Type of EDI Solutions

This list touches on several popular EDI software and solution options.
However, many vendors offer a combination of approaches to better serve their customers.

EDI Networks

Multienterprise Commerce Networks

These commerce networks emerged most recently, in the last decade. They provide a modern, unified approach to support omnichannel and the growing need of enterprises to connect with many supply and demand channels, including EDI, eCommerce, online marketplaces, suppliers, retailers and more.

Single Channel Networks

This type of network generally supports EDI only, with few exceptions, and provides all the components required for EDI, such as mapping, translation, and connectivity to trading partners. As companies expand to sell via multiple channels, such as digital commerce marketplaces and drop ship programs, they may find that single-channel networks restrict their omnichannel growth.

Value Added Network

VANs are a more traditional connectivity method through which a business sends transactions between multiple trading partners. VANs use a virtual mailbox to manage incoming documents, which must be manually checked and processed by the receiving party. These networks are becoming less popular as new connectivity methods are adopted by trading partners, such as AS2, AS3, FTP, SFTP and others.

EDI Systems

EDI in the Cloud (Web EDI)

Web-based EDI uses the cloud instead of physical on-premises servers. In addition to reducing IT needs and hardware and software costs, web-based EDI lets users manage their EDI from anywhere with wi-fi. Because the software is continually updated and backed up in the cloud, there’s also no need for costly new software installations.

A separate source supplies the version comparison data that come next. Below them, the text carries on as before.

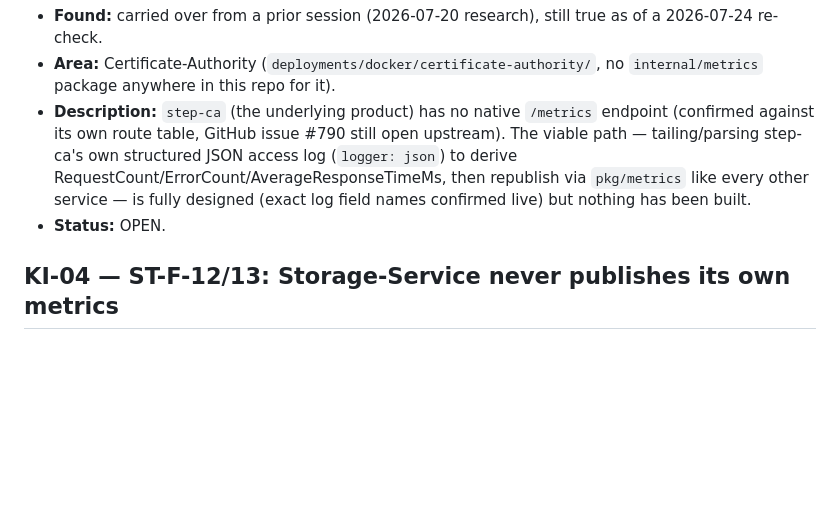
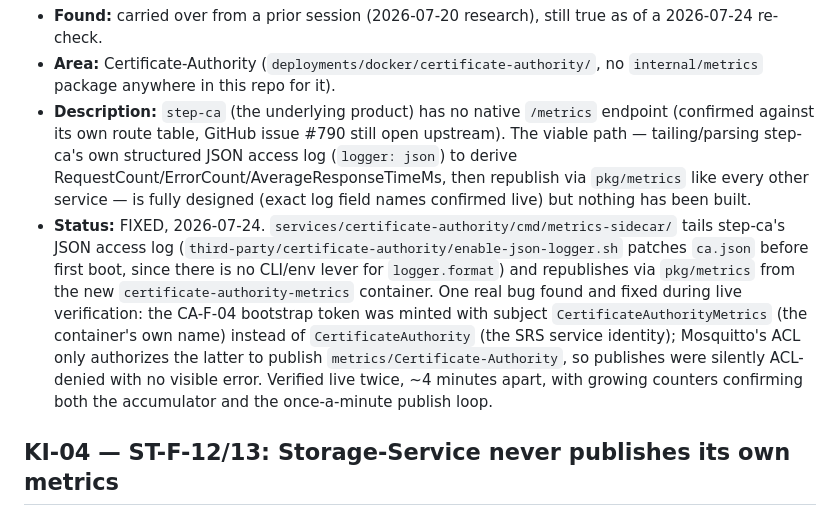
Before and after one commit to Verryx-02/RAM-USB, a Markdown page: docs/Known_Issues.md, the part around the change. Rendered like a GitHub page; blank space fills up the shorter version.

```diff
--- a/docs/Known_Issues.md
+++ b/docs/Known_Issues.md
@@ -78,7 +78,18 @@ Each entry: **ID**, **Found** (date, context), **Area**, **Description**,
   RequestCount/ErrorCount/AverageResponseTimeMs, then republish via
   `pkg/metrics` like every other service — is fully designed (exact log
   field names confirmed live) but nothing has been built.
-- **Status:** OPEN.
+- **Status:** FIXED, 2026-07-24. `services/certificate-authority/cmd/metrics-sidecar/`
+  tails step-ca's JSON access log (`third-party/certificate-authority/enable-json-logger.sh`
+  patches `ca.json` before first boot, since there is no CLI/env lever for
+  `logger.format`) and republishes via `pkg/metrics` from the new
+  `certificate-authority-metrics` container. One real bug found and fixed
+  during live verification: the CA-F-04 bootstrap token was minted with
+  subject `CertificateAuthorityMetrics` (the container's own name) instead
+  of `CertificateAuthority` (the SRS service identity); Mosquitto's ACL
+  only authorizes the latter to publish `metrics/Certificate-Authority`,
+  so publishes were silently ACL-denied with no visible error. Verified
+  live twice, ~4 minutes apart, with growing counters confirming both the
+  accumulator and the once-a-minute publish loop.
 
 ## KI-04 — ST-F-12/13: Storage-Service never publishes its own metrics
 
```
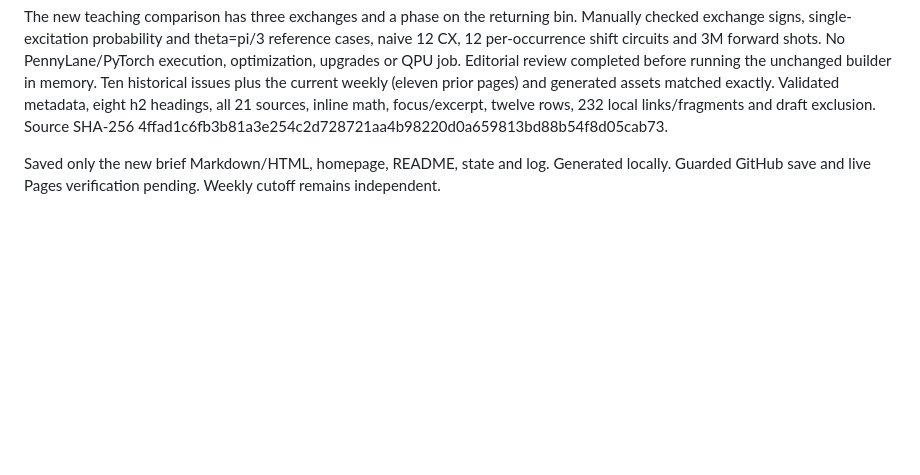
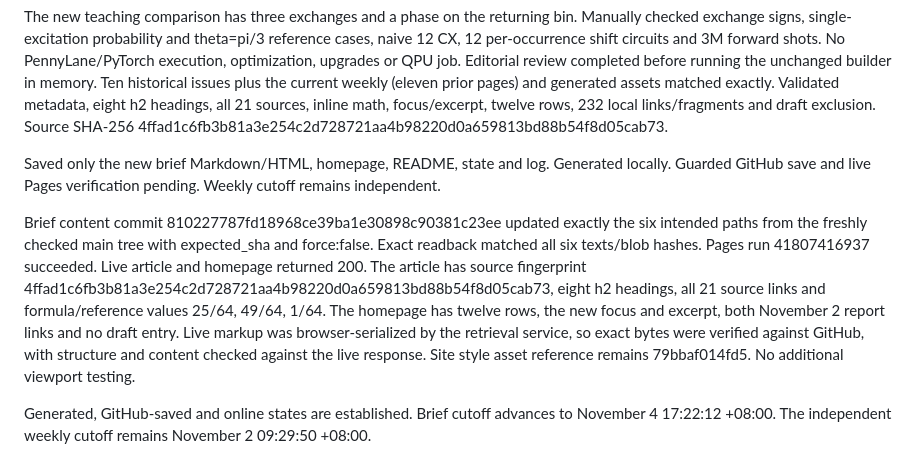
Before and after one commit to KeithKaizhiBai/QuantumDaily, a Markdown page: TASK_LOG.md, the part around the change. Rendered like a GitHub page; blank space fills up the shorter version.

Commit message:
Record November 4 brief deployment and research cutoff

```diff
--- a/TASK_LOG.md
+++ b/TASK_LOG.md
@@ -229,3 +229,7 @@ Fresh research covered arXiv quant-ph, Quantum 2258 and preprint/code history, Q
 The new teaching comparison has three exchanges and a phase on the returning bin. Manually checked exchange signs, single-excitation probability and theta=pi/3 reference cases, naive 12 CX, 12 per-occurrence shift circuits and 3M forward shots. No PennyLane/PyTorch execution, optimization, upgrades or QPU job. Editorial review completed before running the unchanged builder in memory. Ten historical issues plus the current weekly (eleven prior pages) and generated assets matched exactly. Validated metadata, eight h2 headings, all 21 sources, inline math, focus/excerpt, twelve rows, 232 local links/fragments and draft exclusion. Source SHA-256 4ffad1c6fb3b81a3e254c2d728721aa4b98220d0a659813bd88b54f8d05cab73.
 
 Saved only the new brief Markdown/HTML, homepage, README, state and log. Generated locally. Guarded GitHub save and live Pages verification pending. Weekly cutoff remains independent.
+
+Brief content commit 810227787fd18968ce39ba1e30898c90381c23ee updated exactly the six intended paths from the freshly checked main tree with expected_sha and force:false. Exact readback matched all six texts/blob hashes. Pages run 41807416937 succeeded. Live article and homepage returned 200. The article has source fingerprint 4ffad1c6fb3b81a3e254c2d728721aa4b98220d0a659813bd88b54f8d05cab73, eight h2 headings, all 21 source links and formula/reference values 25/64, 49/64, 1/64. The homepage has twelve rows, the new focus and excerpt, both November 2 report links and no draft entry. Live markup was browser-serialized by the retrieval service, so exact bytes were verified against GitHub, with structure and content checked against the live response. Site style asset reference remains 79bbaf014fd5. No additional viewport testing.
+
+Generated, GitHub-saved and online states are established. Brief cutoff advances to November 4 17:22:12 +08:00. The independent weekly cutoff remains November 2 09:29:50 +08:00.
```
Also changed, not shown: PROJECT_SUMMARY.md (+3 -3 lines).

End-to-End Integrated EDI

This type of EDI solution enables streamlined communications between trading partners by eliminating the need for multi-vendor solutions. End-to-End EDI combines a value added network with trading partner maps and an EDI system that directly connects to demand channels and business systems such as ERPs.

On-Premises EDI

On-Premises solutions use physical, on-site servers to deploy EDI software, offering businesses complete control over their solution, including security and data access. Business can choose to house their servers on-location, or use a “hosted” solution, where the servers reside in a third-party data center. Businesses choosing to maintain their own servers will need to invest heavily in IT, while those using a third party may split maintenance and security responsibilities

On-premises EDI is generally deployed by companies with significantly high transaction volumes, up to millions per month, which justifies investment in internal IT and mapping resources instead of outsourcing EDI needs. However, this option is becoming less popular as alternative fully managed service EDI solutions are offered.

Benefits of Integrated EDI

1. Eliminate Manual Effort and Errors

Integrated EDI facilitates the translation and transmission of order data, so you don’t have to waste time with retyping. In addition to accelerating order processing and fulfillment, integrated EDI also speeds invoice and payments processes, so you can quickly recognize revenue.

2. Reduce Lead Times and Inventory Levels

EDI allows you to send and receive documents in a fraction of the time, which can drastically reduce delivery turnaround times. Plus, EDI documents like Advance Shipping Notices help you stay informed of incoming deliveries, so you can get ahead of stock shortages.

3. Improve Supplier Relationships

No more lengthy phone calls or back-and-forth emails. EDI provides automated, accurate trading partner communications to ensure the right shipments get to the right locations, on time, all while reducing chargebacks.

4. Cut Costs

EDI enables your business to scale while simultaneously reducing overhead, personnel requirements and time spent managing orders. With electronic document processing, you won’t need to spend on paper, document storage, or postage.

5. Position Yourself for Success

Hundreds of top retailers and e-tailers require EDI documents from their vendors. By using automated, compliant EDI, you’ll be able to offer better service at lower prices, making you more attractive to new trading partners.